From Heidegger and the Art of Motorcycle Maintenance:
[According to Princeton economist Alan Blinder] the labor market of the next decades won’t necessarily be divided between the highly educated and the less-educated: “The critical divide in the future may instead be between those types of work that are easily deliverable through a wire (or via wireless connections) with little or no diminution in quality and those that are not.” Binder goes on to summarize his own take: “You can’t hammer a nail over the Internet.
From In Defense of Distraction:
“Where you allow your attention to go ultimately says more about you as a human being than anything that you put in your mission statement,” [Merlin Mann] continues. “It’s an indisputable receipt for your existence. And if you allow that to be squandered by other people who are as bored as you are, it’s gonna say a lot about who you are as a person.
From What Makes Us Happy?:
… positive emotions make us more vulnerable than negative ones. One reason is that they’re future-oriented. Fear and sadness have immediate payoffs—protecting us from attack or attracting resources at times of distress. Gratitude and joy, over time, will yield better health and deeper connections—but in the short term actually put us at risk. That’s because, while negative emotions tend to be insulating, positive emotions expose us to the common elements of rejection and heartbreak.
From Don’t in the New Yorker:
What, then, determined self-control? Mischel’s conclusion, based on hundreds of hours of observation, was that the crucial skill was the “strategic allocation of attention.” Instead of getting obsessed with the marshmallow—the “hot stimulus”—the patient children distracted themselves by covering their eyes, pretending to play hide-and-seek underneath the desk, or singing songs from “Sesame Street.” Their desire wasn’t defeated—it was merely forgotten.
Once you realize that will power is just a matter of learning how to control your attention and thoughts, you can really begin to increase it.
I think Scott Adams is right, “the biggest software revolution of the future is that the calendar will be the organizing filter for most of the information flowing into your life”. Sharing calendars is still too hard, and when we solve that problem I expect it to be hugely useful. I expected shared calendar technology to become mainstream years ago and it still hasn’t happened. Just what is the roadblock?
From an essay by Milton Glaser:

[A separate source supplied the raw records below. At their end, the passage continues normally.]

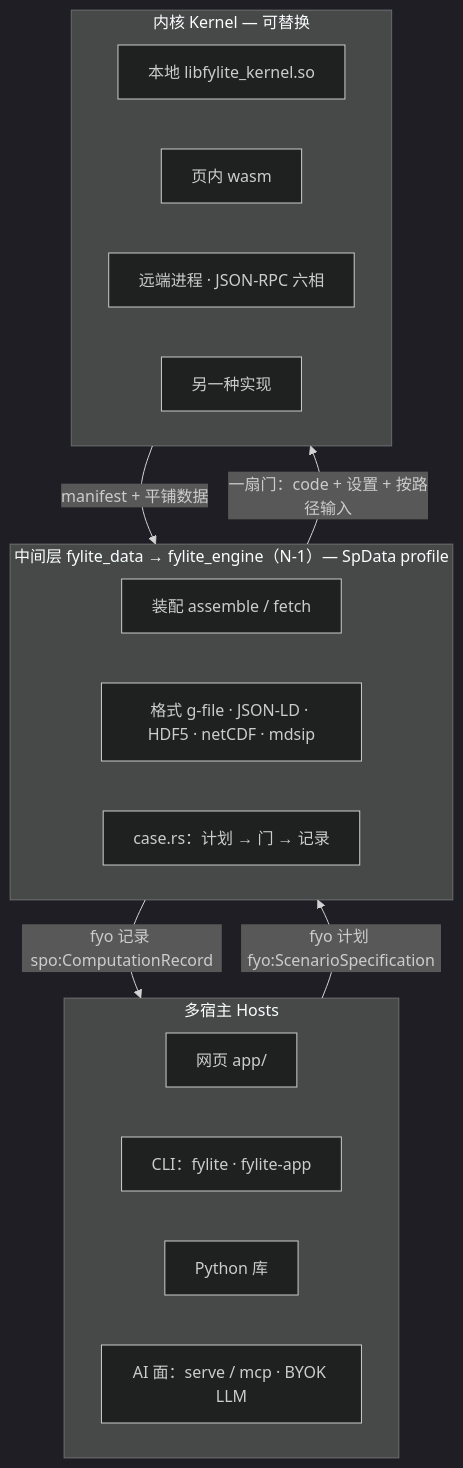
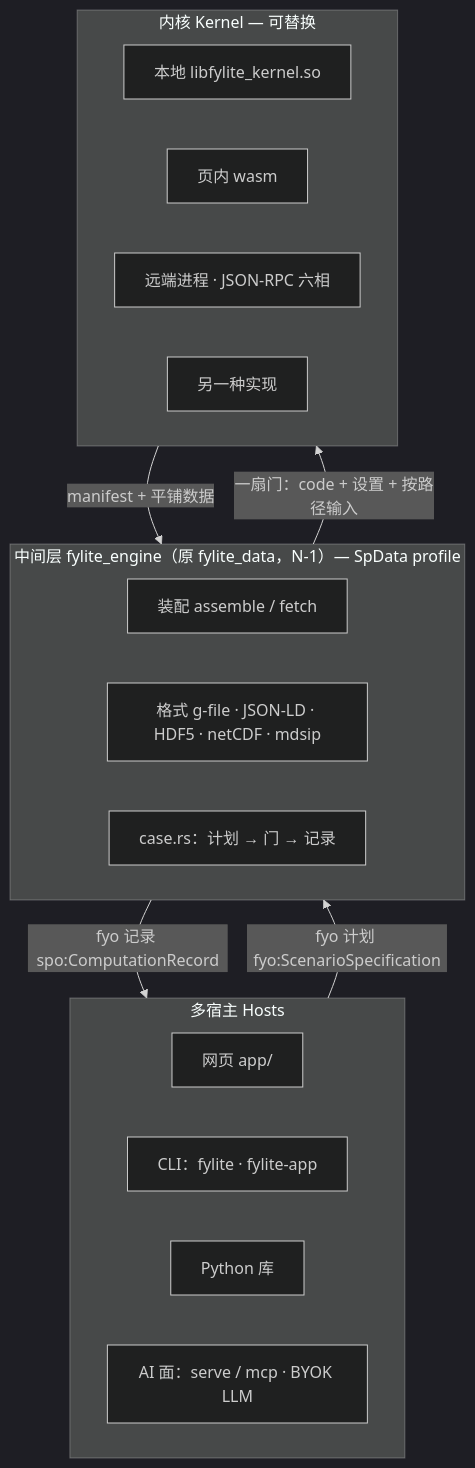
The diagram in docs/design/FYL-DESIGN-16.md (fusion-yun/fylite), drawn with Mermaid (dark theme) before and after one commit. The commit also changed other lines of this file and 154 other files, not shown here.

````diff
--- a/docs/design/FYL-DESIGN-16.md
+++ b/docs/design/FYL-DESIGN-16.md
@@ -119,24 +122,24 @@
 ```{mermaid}
 flowchart TB
   subgraph F[多宿主 Hosts]
     GUI[网页 app/]
     CLI[CLI：fylite · fylite-app]
     PY[Python 库]
     AI[AI 面：serve / mcp · BYOK LLM]
   end
-  subgraph D[中间层 fylite_data → fylite_engine（N-1）— SpData profile]
+  subgraph D[中间层 fylite_engine（原 fylite_data，N-1）— SpData profile]
     ASM[装配 assemble / fetch]
     FMT[格式 g-file · JSON-LD · HDF5 · netCDF · mdsip]
     CASE[case.rs：计划 → 门 → 记录]
   end
   subgraph K[内核 Kernel — 可替换]
     LOCAL[本地 libfylite_kernel.so]
     WASM[页内 wasm]
     REMOTE[远端进程 · JSON-RPC 六相]
     OTHER[另一种实现]
   end
   F -->|fyo 计划 fyo:ScenarioSpecification| D
   D -->|一扇门：code + 设置 + 按路径输入| K
   K -->|manifest + 平铺数据| D
   D -->|fyo 记录 spo:ComputationRecord| F
 ```
````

“… there is a test to determine whether someone is toxic or nourishing in your relationship with them. Here is the test: You have spent some time with this person, either you have a drink or go for dinner or you go to a ball game. It doesn’t matter very much but at the end of that time you observe whether you are more energised or less energised.
From The Unfinished in The New Yorker:
The central issue for Wallace remained, as he told McCaffery, how to give “CPR to those elements of what’s human and magical that still live and glow despite the times’ darkness.” He added, “Really good fiction could have as dark a worldview as it wished, but it’d find a way both to depict this world and to illuminate the possibilities for being alive and human in it.
From Foreclosures Are Not the Problem. Those Who Build Financial Time Bombs, and Those Who Pick Them Up, Are the Problem on Angry Bear [emphasis added]:
But the real problem, the cause of this whole mess, is simple: every few decades, our economic system morphs into a structure that rewards making things less than it rewards creating financial time bombs with multi-year fuses. We’ve been rewarding the financial time bomb makers more and more since Reagan took office.
Here is an excerpt from “Looking for a Garde of Which to be Avant: An Interview with David Foster Wallace” as it appeared in the Spring 1993 issue of Whiskey Island magazine published by Cleveland State University.
But there are a few books I have read that I’ve never been the same after, and I think all good writing somehow addresses the concern of and acts as an anodyne against loneliness.
The emotional states inside us are very, very real and the product of biological evolution. They are helpful to us in our attempt to survive. Experimental economics and behavioral sciences have recently shown us how important they are to us as social creatures: To cooperate you have to trust the other party, even though a rational analysis will tell you that both the likelihood and the cost of being cheated is very high.